Mayor Byron W. Brown says motorists who ignore parking laws on streets around Police Headquarters should be fined, unless they're on official business in clearly designated vehicles.
Brown's comments mirrored a memo issued Friday by newly confirmed Police Commissioner H. McCarthy Gipson instructing departmental employees that they cannot park personal vehicles on Franklin Street. Gipson's directive made it clear that only "official police vehicles" should be parked outside the police facility.
The issue surfaced after a Buffalo News investigation published Sunday indicating that despite a citywide parking enforcement blitz initiated by officers, few tickets have been issued to vehicles parked around Police Headquarters.
"We expect even and uniform enforcement," Brown said Monday. "If people are parked illegally, and they're not in an official business capacity, they should expect to be ticketed."
Buffalo has long had a policy that all city-owned vehicles must display decals. The only exception is cars used by the Police Department for undercover purposes.
But Department of Motor Vehicles records showed that most of the cars parked illegally around the headquarters building were not owned by the city or county. Many of the vehicles were registered to civilians or to police officers, civilian police employees, sheriff's deputies and county employees.
When The News disclosed the enforcement blitz two weeks ago, the head of the police union insisted that it was motivated solely by officers' desire to have a "zero tolerance" for violations.
But a few officers have acknowledged that at least part of the crackdown has been fueled by growing frustration over a wage freeze that has blocked them from raises included in a 2003 agreement. Officials from the control board responsible for the freeze also have heard that the dispute has played a role in the enforcement blitz.
Brown has repeatedly declined to speculate whether the wage freeze has been a factor in the crackdown.
At 5:30 p.m. Friday, an administrative memo was sent out to all police personnel: "No parking of personal vehicles on Franklin Street -- official police vehicles only -- effective immediately as per Police Commissioner H. McCarthy Gipson."
Monday, many cars were seen parked in "No Standing Any Time" zones on Church Street and Franklin but not nearly as many as usual.
Just one vehicle parked on Church at Franklin on the block next to Police Headquarters was observed Monday with an orange parking ticket on its windshield.

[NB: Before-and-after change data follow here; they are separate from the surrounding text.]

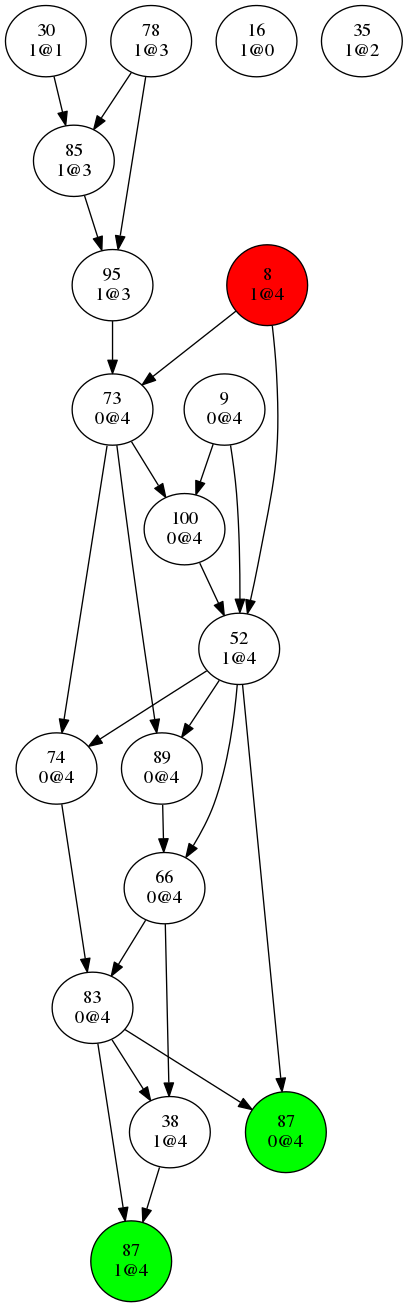
This is dev/bin/conflictGraph1.png from Oxmose/SATSolver, a Graphviz export, as it was before one commit. Its source is kept beside it as dev/bin/conflictGraph1.dot.
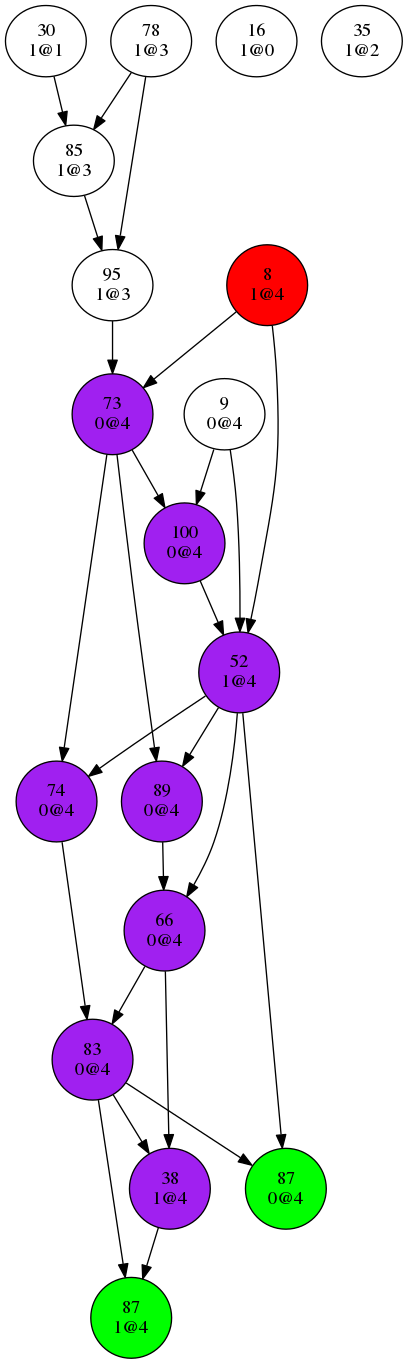
After the commit.

The edit, as a diff of the source:
```diff
@@ -170,19 +170,19 @@
 "11
 1@4"[shape=circle, style=filled, fillcolor=red];
 "17
-0@4"[shape=circle, style=filled, fillcolor=blue];
+0@4"[shape=circle, style=filled, fillcolor=purple];
 "18
-1@4"[shape=circle, style=filled, fillcolor=blue];
+1@4"[shape=circle, style=filled, fillcolor=purple];
 "23
-0@4"[shape=circle, style=filled, fillcolor=blue];
+0@4"[shape=circle, style=filled, fillcolor=purple];
 "24
 0@4"[shape=circle, style=filled, fillcolor=green];
 "24
 1@4"[shape=circle, style=filled, fillcolor=green];
 "29
-0@4"[shape=circle, style=filled, fillcolor=blue];
+0@4"[shape=circle, style=filled, fillcolor=purple];
 "35
-0@4"[shape=circle, style=filled, fillcolor=blue];
+0@4"[shape=circle, style=filled, fillcolor=purple];
 "41
-0@4"[shape=circle, style=filled, fillcolor=blue];
+0@4"[shape=circle, style=filled, fillcolor=purple];
 }
```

One fire hydrant was blocked on Church, but another was left unblocked. Those did not appear to have been ticketed.
In the meantime, Buffalo police cruisers were seen around The News building giving out parking tickets Sunday and Monday. Two vehicles on Scott Street were ticketed Sunday at about noon, and one truck making a delivery to The News on Monday was ticketed at about 11:15 a.m.

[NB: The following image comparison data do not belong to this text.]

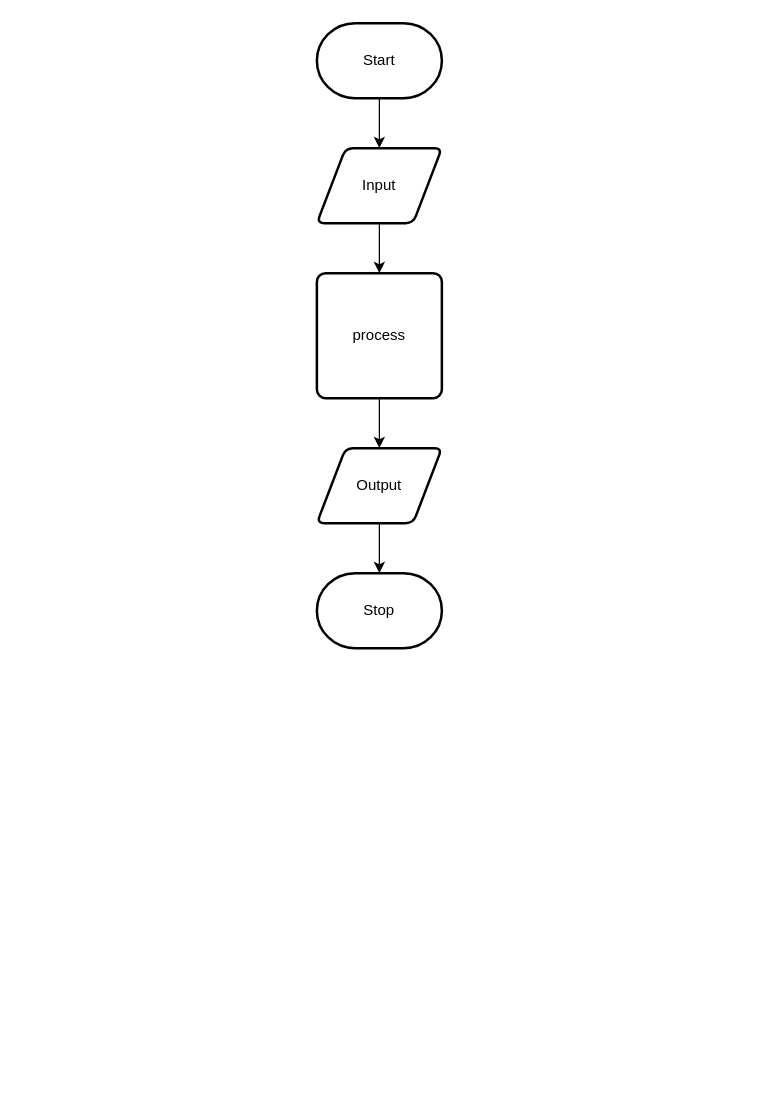
Above: design/flow-chart.drawio in Lucas-Tyman/ICS2O-Unit5-01-HTML (draw.io), before the change. Source tidied: cells renumbered, new cells numbered last; positions are measured from the earlier drawing's top-left corner, leaving out a move shared by most shapes. Both pictures are drawn from the tidied source at 125%, with x=0, y=0 at pixel (316, 22).
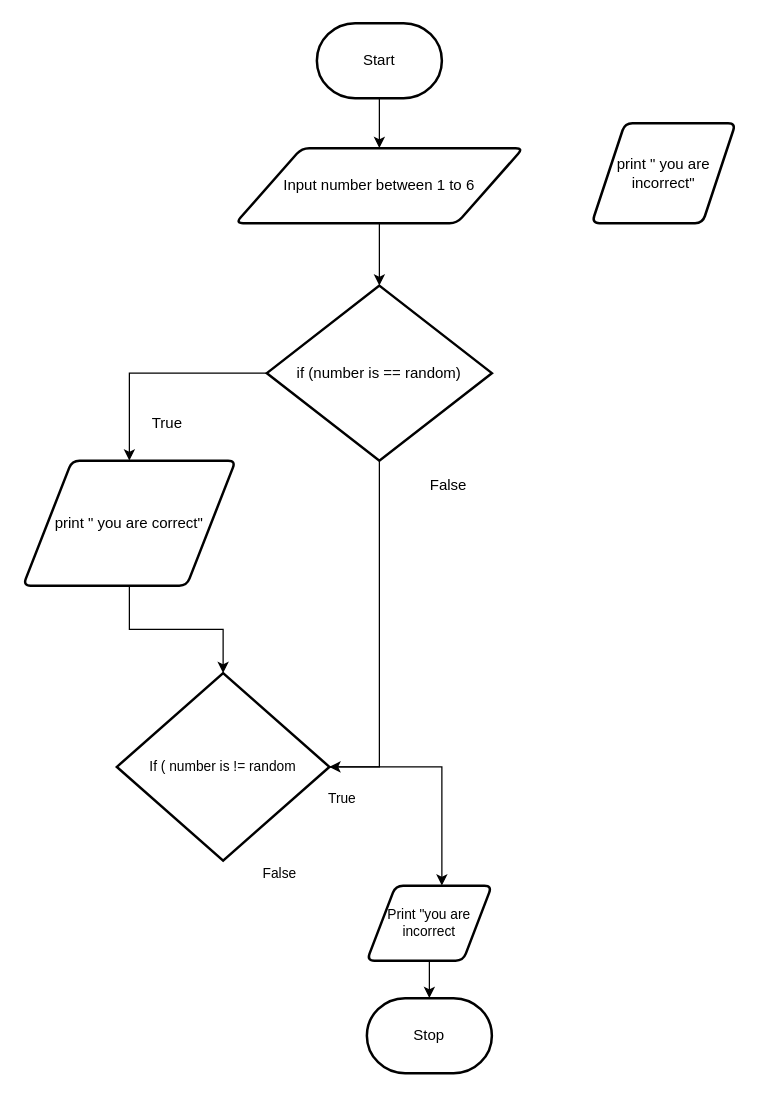
After the change.

Change to the diagram source:
```diff
@@
-    <mxCell id="4" style="edgeStyle=none;html=1;" parent="1" edge="1" source="5" target="7">
+    <mxCell id="4" style="edgeStyle=none;html=1;entryX=0.5;entryY=0;entryDx=0;entryDy=0;entryPerimeter=0;" parent="1" edge="1" source="5" target="13">
       <mxGeometry relative="1" as="geometry" />
     </mxCell>
-    <mxCell id="5" value="Input" style="shape=parallelogram;html=1;strokeWidth=2;perimeter=parallelogramPerimeter;whiteSpace=wrap;rounded=1;arcSize=12;size=0.23;" parent="1" vertex="1">
-      <mxGeometry y="100" width="100" height="60" as="geometry" />
+    <mxCell id="5" value="Input number between 1 to 6" style="shape=parallelogram;html=1;strokeWidth=2;perimeter=parallelogramPerimeter;whiteSpace=wrap;rounded=1;arcSize=12;size=0.23;" parent="1" vertex="1">
+      <mxGeometry x="-65" y="100" width="230" height="60" as="geometry" />
     </mxCell>
-    <mxCell id="6" style="edgeStyle=none;html=1;" parent="1" edge="1" source="7" target="9">
-      <mxGeometry relative="1" as="geometry" />
-    </mxCell>
-    <mxCell id="7" value="process" style="rounded=1;whiteSpace=wrap;html=1;absoluteArcSize=1;arcSize=14;strokeWidth=2;" parent="1" vertex="1">
-      <mxGeometry y="200" width="100" height="100" as="geometry" />
-    </mxCell>
-    <mxCell id="8" style="edgeStyle=none;html=1;" parent="1" edge="1" source="9" target="10">
-      <mxGeometry relative="1" as="geometry" />
-    </mxCell>
-    <mxCell id="9" value="Output" style="shape=parallelogram;html=1;strokeWidth=2;perimeter=parallelogramPerimeter;whiteSpace=wrap;rounded=1;arcSize=12;size=0.23;" parent="1" vertex="1">
-      <mxGeometry y="340" width="100" height="60" as="geometry" />
+    <mxCell id="9" value="print &quot; you are incorrect&quot;" style="shape=parallelogram;html=1;strokeWidth=2;perimeter=parallelogramPerimeter;whiteSpace=wrap;rounded=1;arcSize=12;size=0.23;" parent="1" vertex="1">
+      <mxGeometry x="220" y="80" width="115" height="80" as="geometry" />
     </mxCell>
     <mxCell id="10" value="Stop" style="strokeWidth=2;html=1;shape=mxgraph.flowchart.terminator;whiteSpace=wrap;" parent="1" vertex="1">
-      <mxGeometry y="440" width="100" height="60" as="geometry" />
+      <mxGeometry x="40" y="780" width="100" height="60" as="geometry" />
     </mxCell>
+    <mxCell id="11" style="edgeStyle=orthogonalEdgeStyle;shape=connector;rounded=0;html=1;entryX=0.5;entryY=0;entryDx=0;entryDy=0;labelBackgroundColor=default;fontFamily=Helvetica;fontSize=11;fontColor=default;endArrow=classic;strokeColor=default;" parent="1" edge="1" source="13" target="15">
+      <mxGeometry relative="1" as="geometry" />
+    </mxCell>
+    <mxCell id="12" style="edgeStyle=orthogonalEdgeStyle;shape=connector;rounded=0;html=1;entryX=1;entryY=0.5;entryDx=0;entryDy=0;entryPerimeter=0;labelBackgroundColor=default;fontFamily=Helvetica;fontSize=11;fontColor=default;endArrow=classic;strokeColor=default;" parent="1" edge="1" source="13" target="19">
+      <mxGeometry relative="1" as="geometry" />
+    </mxCell>
+    <mxCell id="13" value="if (number is == random)" style="strokeWidth=2;html=1;shape=mxgraph.flowchart.decision;whiteSpace=wrap;" parent="1" vertex="1">
+      <mxGeometry x="-40" y="210" width="180" height="140" as="geometry" />
+    </mxCell>
+    <mxCell id="14" style="edgeStyle=orthogonalEdgeStyle;shape=connector;rounded=0;html=1;entryX=0.5;entryY=0;entryDx=0;entryDy=0;entryPerimeter=0;labelBackgroundColor=default;fontFamily=Helvetica;fontSize=11;fontColor=default;endArrow=classic;strokeColor=default;" parent="1" edge="1" source="15" target="19">
+      <mxGeometry relative="1" as="geometry" />
+    </mxCell>
+    <mxCell id="15" value="print &quot; you are correct&quot;" style="shape=parallelogram;html=1;strokeWidth=2;perimeter=parallelogramPerimeter;whiteSpace=wrap;rounded=1;arcSize=12;size=0.23;" parent="1" vertex="1">
+      <mxGeometry x="-235" y="350" width="170" height="100" as="geometry" />
+    </mxCell>
+    <mxCell id="16" value="True" style="text;html=1;align=center;verticalAlign=middle;strokeColor=none;fillColor=none;" parent="1" vertex="1">
+      <mxGeometry x="-140" y="310" width="40" height="20" as="geometry" />
+    </mxCell>
+    <mxCell id="17" value="False" style="text;html=1;align=center;verticalAlign=middle;strokeColor=none;fillColor=none;" parent="1" vertex="1">
+      <mxGeometry x="80" y="360" width="50" height="20" as="geometry" />
+    </mxCell>
+    <mxCell id="18" style="edgeStyle=orthogonalEdgeStyle;shape=connector;rounded=0;html=1;entryX=0.6;entryY=0;entryDx=0;entryDy=0;entryPerimeter=0;labelBackgroundColor=default;fontFamily=Helvetica;fontSize=11;fontColor=default;endArrow=classic;strokeColor=default;" parent="1" edge="1" source="19" target="21">
+      <mxGeometry relative="1" as="geometry" />
+    </mxCell>
+    <mxCell id="19" value="If ( number is != random" style="strokeWidth=2;html=1;shape=mxgraph.flowchart.decision;whiteSpace=wrap;fontFamily=Helvetica;fontSize=11;fontColor=default;" parent="1" vertex="1">
+      <mxGeometry x="-160" y="520" width="170" height="150" as="geometry" />
+    </mxCell>
+    <mxCell id="20" style="edgeStyle=orthogonalEdgeStyle;shape=connector;rounded=0;html=1;labelBackgroundColor=default;fontFamily=Helvetica;fontSize=11;fontColor=default;endArrow=classic;strokeColor=default;" parent="1" edge="1" source="21" target="10">
+      <mxGeometry relative="1" as="geometry" />
+    </mxCell>
+    <mxCell id="21" value="Print &quot;you are incorrect" style="shape=parallelogram;html=1;strokeWidth=2;perimeter=parallelogramPerimeter;whiteSpace=wrap;rounded=1;arcSize=12;size=0.23;fontFamily=Helvetica;fontSize=11;fontColor=default;" parent="1" vertex="1">
+      <mxGeometry x="40" y="690" width="100" height="60" as="geometry" />
+    </mxCell>
+    <mxCell id="22" value="True" style="text;html=1;align=center;verticalAlign=middle;strokeColor=none;fillColor=none;fontSize=11;fontFamily=Helvetica;fontColor=default;" parent="1" vertex="1">
+      <mxGeometry y="610" width="40" height="20" as="geometry" />
+    </mxCell>
+    <mxCell id="23" value="False" style="text;html=1;align=center;verticalAlign=middle;strokeColor=none;fillColor=none;fontSize=11;fontFamily=Helvetica;fontColor=default;" parent="1" vertex="1">
+      <mxGeometry x="-50" y="670" width="40" height="20" as="geometry" />
+    </mxCell>
```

Officers have written four times as many tickets this year as they did in a similar period a year ago. Brown said he would hope the motivations are not malicious. He added that he didn't think media vehicles on official assignment to cover news events should be ticketed.
The mayor also said he's waiting for an opinion from his top legal adviser on another parking flap. Most meters in downtown's central business district are supposed to be free on Saturdays. The Common Council has been making the changes on a street-by-street basis for three years.
But public works officials said a manpower shortage has caused lengthy delays in installing at least half of the new street signs indicating the changes.
In the meantime, downtown business leaders said officers have been giving tickets to some vehicles parked on Saturdays at expired meters.
Brown said he expects Corporation Counsel Alisa A. Lukasiewicz to issue an opinion this week on whether vehicles can legally park free on Saturdays at downtown meters even on streets that don't have signs that spell out the policy.
Administration officials said they've found one state law indicating that until new regulations are posted, the old parking rules apply and can be enforced. But the city has taken no official position yet.
News Staff Reporter Maki Becker contributed to this article.